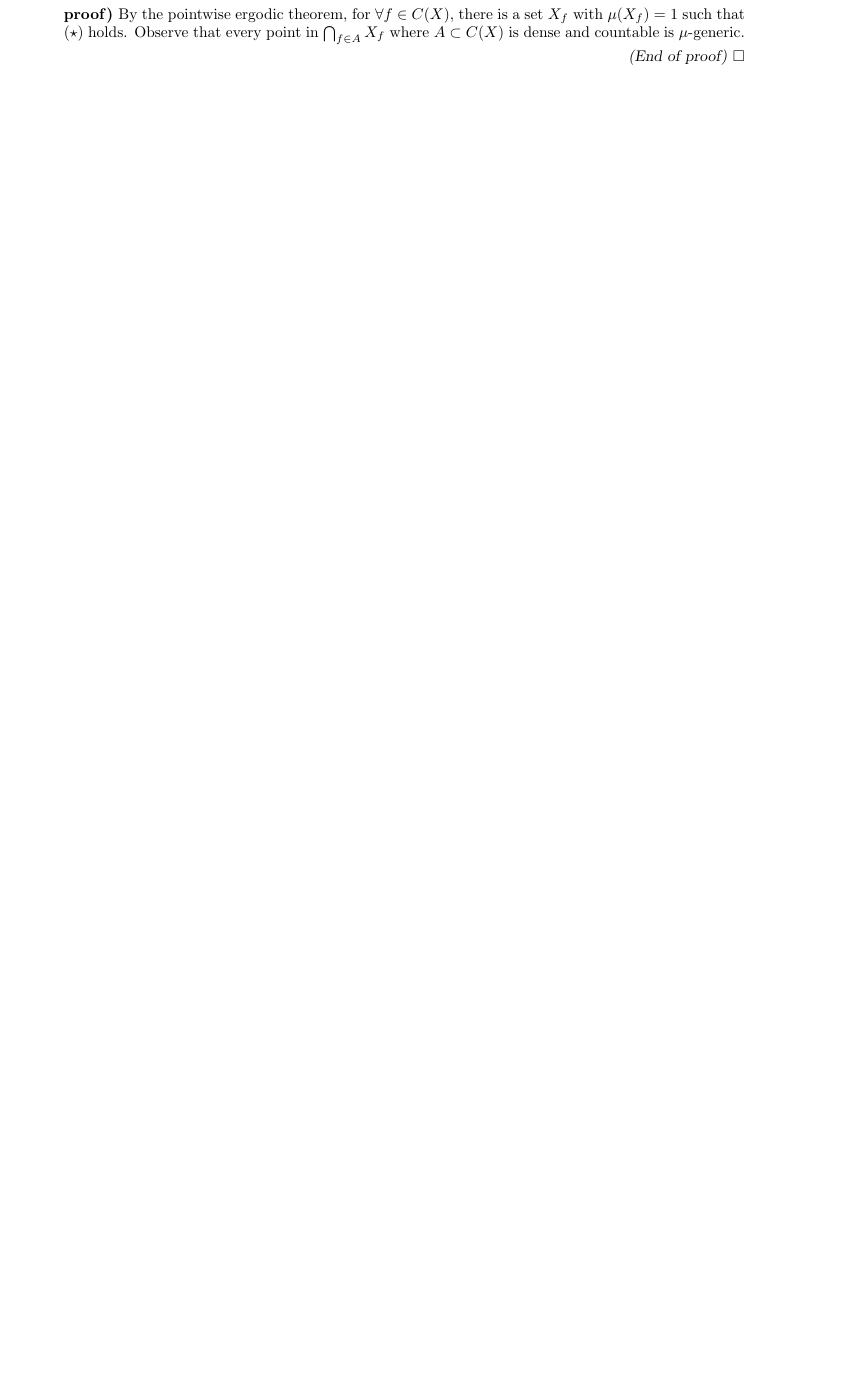
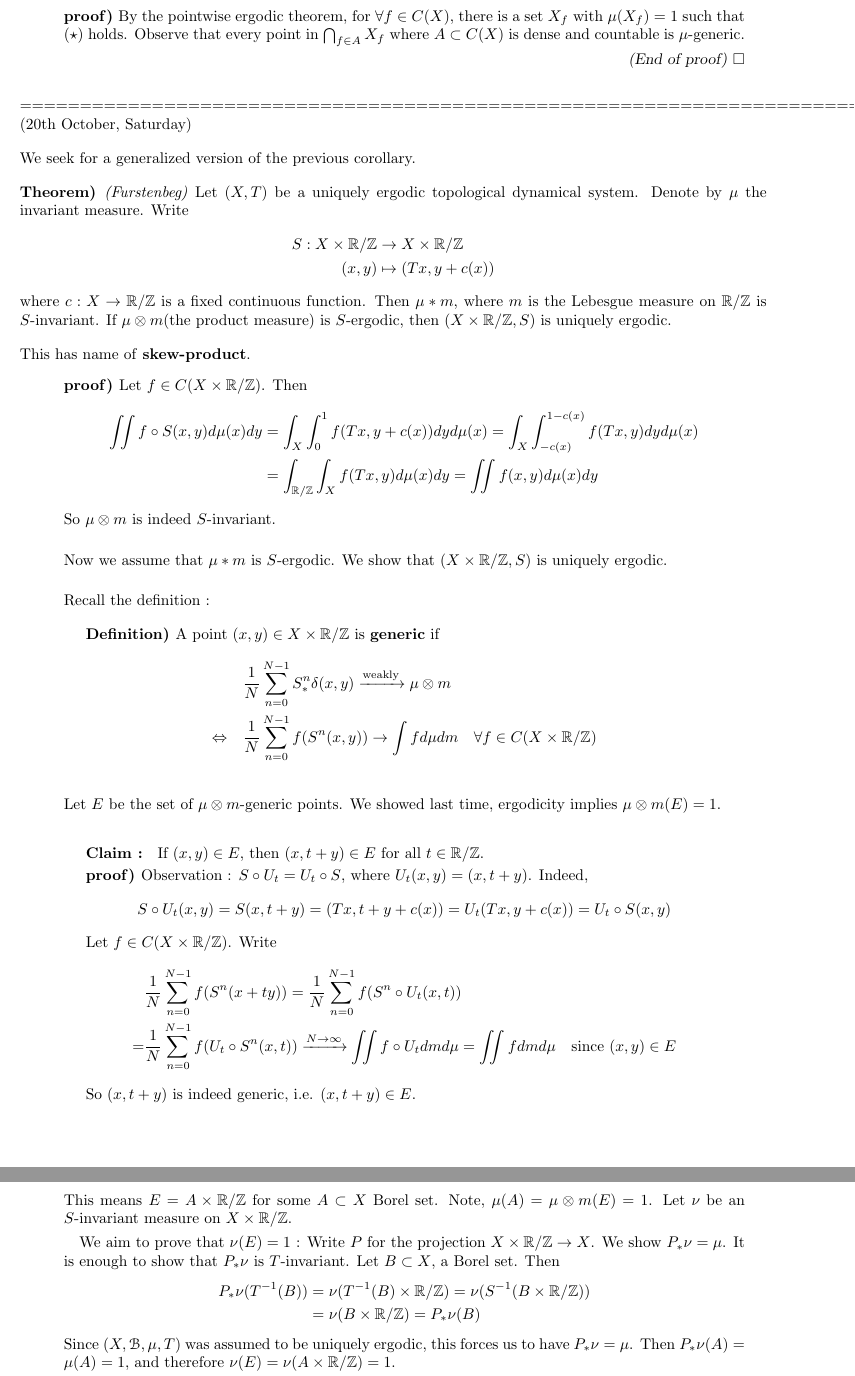
Before and after one commit to chocoUyou/cambridge_partIII_notes_mathematics, a LaTeX document (michaelmas/Topics in Ergodic Theory/ergodic theory.tex): part of page 16 of 16 before the commit and two parts of pages 17 and 18 of 18 after it, the two joined at a grey line, cut so that both start at the same text, the shorter picture padded with empty space. Compiled offline with pdfLaTeX.

Commit message:
20th October

```diff
--- a/michaelmas/Topics in Ergodic Theory/ergodic theory.tex
+++ b/michaelmas/Topics in Ergodic Theory/ergodic theory.tex
@@ -1031,3 +1031,77 @@ This is the difference between pointwise ergodic theorem and unique ergodicity -
 \lem $\mu$-almost every $x\in X$ is $\mu$-generic.
 \begin{proof}
 \pf By the pointwise ergodic theorem, for $\forall f \in C(X)$, there is a set $X_f$ with $\mu(X_f) =1$ such that ($\star$) holds. Observe that every point in $\bigcap_{f\in A} X_f$ where $A\subset C(X)$ is dense and countable is $\mu$-generic.
+
+\eop
+\end{proof}
+\s
+
+\newday
+
+(20th October, Saturday)
+\s
+
+We seek for a generalized version of the previous corollary.
+\s
+
+\thm \emph{(Furstenbeg)} Let $(X,T)$ be a uniquely ergodic topological dynamical system. Denote by $\mu$ the invariant measure. Write
+\begin{align*}
+S: X \times \reals/\mathbb{Z} &\rightarrow X \times \reals/\mathbb{Z} \\
+(x,y) &\mapsto (Tx, y+c(x))
+\end{align*}
+where $c:X\rightarrow \reals/\mathbb{Z}$ is a fixed continuous function. Then $\mu * m$, where $m$ is the Lebesgue measure on $\reals/\mathbb{Z}$ is $S$-invariant. If $\mu \otimes m$(the product measure) is $S$-ergodic, then $(X\times \reals/\mathbb{Z},S)$ is uniquely ergodic.
+\s
+
+This has name of \textbf{skew-product}.
+\begin{proof}
+\pf Let $f \in C(X \times \reals/\mathbb{Z})$. Then
+\begin{align*}
+\iint f\circ S(x,y) d\mu(x)dy  &= \int_X \int_0^1 f(Tx,y+c(x)) dyd\mu(x) = \int_X \int_{-c(x)}^{1-c(x)} f(Tx,y)dyd\mu (x) \\
+&= \int_{\reals/\mathbb{Z}}\int_X f(Tx,y)d\mu(x)dy = \iint f(x,y)d\mu(x)dy
+\end{align*}
+So $\mu \otimes m$ is indeed $S$-invariant.
+\s
+
+Now we assume that $\mu *m$ is $S$-ergodic. We show that $(X\times \reals/\mathbb{Z},S)$ is uniquely ergodic.
+\s
+
+Recall the definition :
+
+\begin{subproof}
+\defi A point $(x,y) \in X\times \reals/\mathbb{Z}$ is \textbf{generic} if
+\begin{align*}
+& \frac{1}{N} \sum_{n=0}^{N-1} S^n_* \delta(x,y) \xrightarrow{\text{weakly}} \mu \otimes m \\
+\Leftrightarrow \quad & \frac{1}{N}\sum_{n=0}^{N-1} f(S^n(x,y)) \rightarrow \int fd\mu dm \quad \forall f\in C(X\times \reals/\mathbb{Z})
+\end{align*}
+\end{subproof}
+\s
+
+Let $E$ be the set of $\mu \otimes m$-generic points. We showed last time, ergodicity implies $\mu \otimes m(E) =1$.
+\s
+
+\begin{subproof}
+\textbf{Claim : } If $(x,y) \in E$, then $(x,t+y) \in E$ for all $t\in \reals/\mathbb{Z}$.
+
+\pf Observation : $S\circ U_t = U_t \circ S$, where $U_t(x,y)=(x,t+y)$. Indeed,
+\begin{align*}
+S\circ U_t(x,y) = S(x,t+y) = (Tx,t+y+c(x)) =U_t(Tx,y+c(x)) =  U_t \circ S(x,y)
+\end{align*}
+Let $f\in C(X\times \reals/\mathbb{Z})$. Write
+\begin{align*}
+&\frac{1}{N} \sum_{n=0}^{N-1} f(S^n(x+ty)) = \frac{1}{N}\sum_{n=0}^{N-1} f(S^n \circ U_t(x,t)) \\
+= & \frac{1}{N}\sum_{n=0}^{N-1} f(U_t \circ S^n(x,t)) \xrightarrow{N\rightarrow \infty} \iint f\circ U_t dm d\mu = \iint f dmd\mu \quad \text{since } (x,y) \in E
+\end{align*}
+So $(x,t+y)$ is indeed generic, i.e. $(x,t+y) \in E$.
+\end{subproof}
+\s
+
+This means $E = A\times \reals/ \mathbb{Z}$ for some $A\subset X$ Borel set. Note, $\mu(A) = \mu \otimes m(E) =1$. Let $\nu$ be an $S$-invariant measure on $X\times \reals/\mathbb{Z}$.
+
+\quad We aim to prove that $\nu(E) =1$ : Write $P$ for the projection $X\times \reals/ \mathbb{Z} \rightarrow X$. We show $P_* \nu = \mu$. It is enough to show that $P_* \nu$ is $T$-invariant. Let $B\subset X$, a Borel set. Then
+\begin{align*}
+P_* \nu(T^{-1}(B)) &= \nu(T^{-1} (B) \times \reals/\mathbb{Z}) = \nu (S^{-1}(B\times \reals/ \mathbb{Z}))\\
+&= \nu(B\times \reals/\mathbb{Z}) = P_* \nu(B)
+\end{align*}
+Since $(X,\borel,\mu,T)$ was assumed to be uniquely ergodic, this forces us to have $P_* \nu =\mu$. Then $P_*\nu(A) = \mu(A) =1$, and therefore $\nu(E) = \nu(A\times \reals/ \mathbb{Z})=1$.
+
+\quad Finally, we show that $\int f d\nu = \iint f d\mu dm$ for all $f\in C(X\times \reals/ \mathbb{Z})$ and this proves $\nu = \mu \otimes m$ : If $(x,y) \in E$, then
```
Also changed, not shown: michaelmas/analsysis of PDEs/analysis_PDEs.tex (+8 -8 lines), michaelmas/Topics in Ergodic Theory/ergodic theory.pdf, michaelmas/analsysis of PDEs/analysis_PDEs.pdf, michaelmas/Topics in Ergodic Theory/ergodic theory.tex (51 more changed lines), 4 other files.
* * * * * * *
* TASK OBJECTIVE
Find the lines above holding the word "theory" and show them.

* RESULT FOR THIS TASK
Before and after one commit to chocoUyou/cambridge_partIII_notes_mathematics, a LaTeX document (michaelmas/Topics in Ergodic Theory/ergodic theory.tex): part of page 16 of 16 before the commit and two parts of pages 17 and 18 of 18 after it, the two joined at a grey line, cut so that both start at the same text, the shorter picture padded with empty space. Compiled offline with pdfLaTeX.
--- a/michaelmas/Topics in Ergodic Theory/ergodic theory.tex
+++ b/michaelmas/Topics in Ergodic Theory/ergodic theory.tex
Also changed, not shown: michaelmas/analsysis of PDEs/analysis_PDEs.tex (+8 -8 lines), michaelmas/Topics in Ergodic Theory/ergodic theory.pdf, michaelmas/analsysis of PDEs/analysis_PDEs.pdf, michaelmas/Topics in Ergodic Theory/ergodic theory.tex (51 more changed lines), 4 other files.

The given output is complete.